───── Supplied data

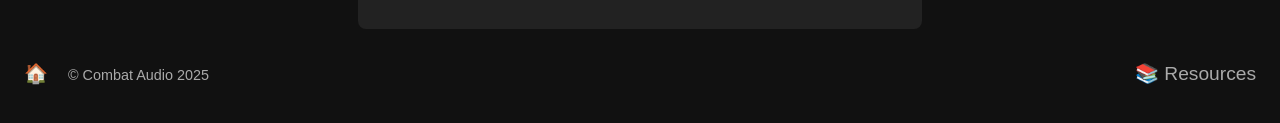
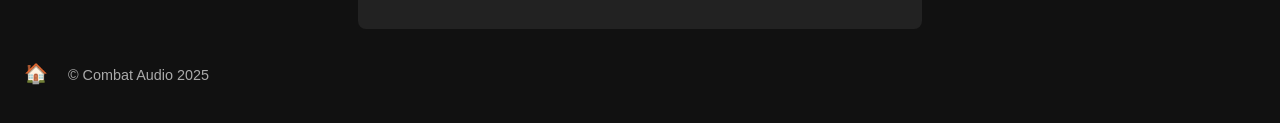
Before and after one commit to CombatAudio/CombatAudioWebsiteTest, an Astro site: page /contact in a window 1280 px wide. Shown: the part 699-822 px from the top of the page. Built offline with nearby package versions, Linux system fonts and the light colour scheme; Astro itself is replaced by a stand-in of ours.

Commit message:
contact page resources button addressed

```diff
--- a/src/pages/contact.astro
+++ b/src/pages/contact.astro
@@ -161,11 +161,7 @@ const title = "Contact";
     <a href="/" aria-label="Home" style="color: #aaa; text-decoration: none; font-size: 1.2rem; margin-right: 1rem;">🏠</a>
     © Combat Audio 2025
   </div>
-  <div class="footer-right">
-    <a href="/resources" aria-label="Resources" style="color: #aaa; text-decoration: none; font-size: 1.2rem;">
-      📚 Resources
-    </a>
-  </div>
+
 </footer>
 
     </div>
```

──────────

**Work to be completed:** Each line from the one containing "contact page resources button addressed" through the last line of the entries above is to be returned exactly, and no others.

**Answer to the exercise:**
contact page resources button addressed

```diff
--- a/src/pages/contact.astro
+++ b/src/pages/contact.astro
@@ -161,11 +161,7 @@ const title = "Contact";
     <a href="/" aria-label="Home" style="color: #aaa; text-decoration: none; font-size: 1.2rem; margin-right: 1rem;">🏠</a>
     © Combat Audio 2025
   </div>
-  <div class="footer-right">
-    <a href="/resources" aria-label="Resources" style="color: #aaa; text-decoration: none; font-size: 1.2rem;">
-      📚 Resources
-    </a>
-  </div>
+
 </footer>
 
     </div>
```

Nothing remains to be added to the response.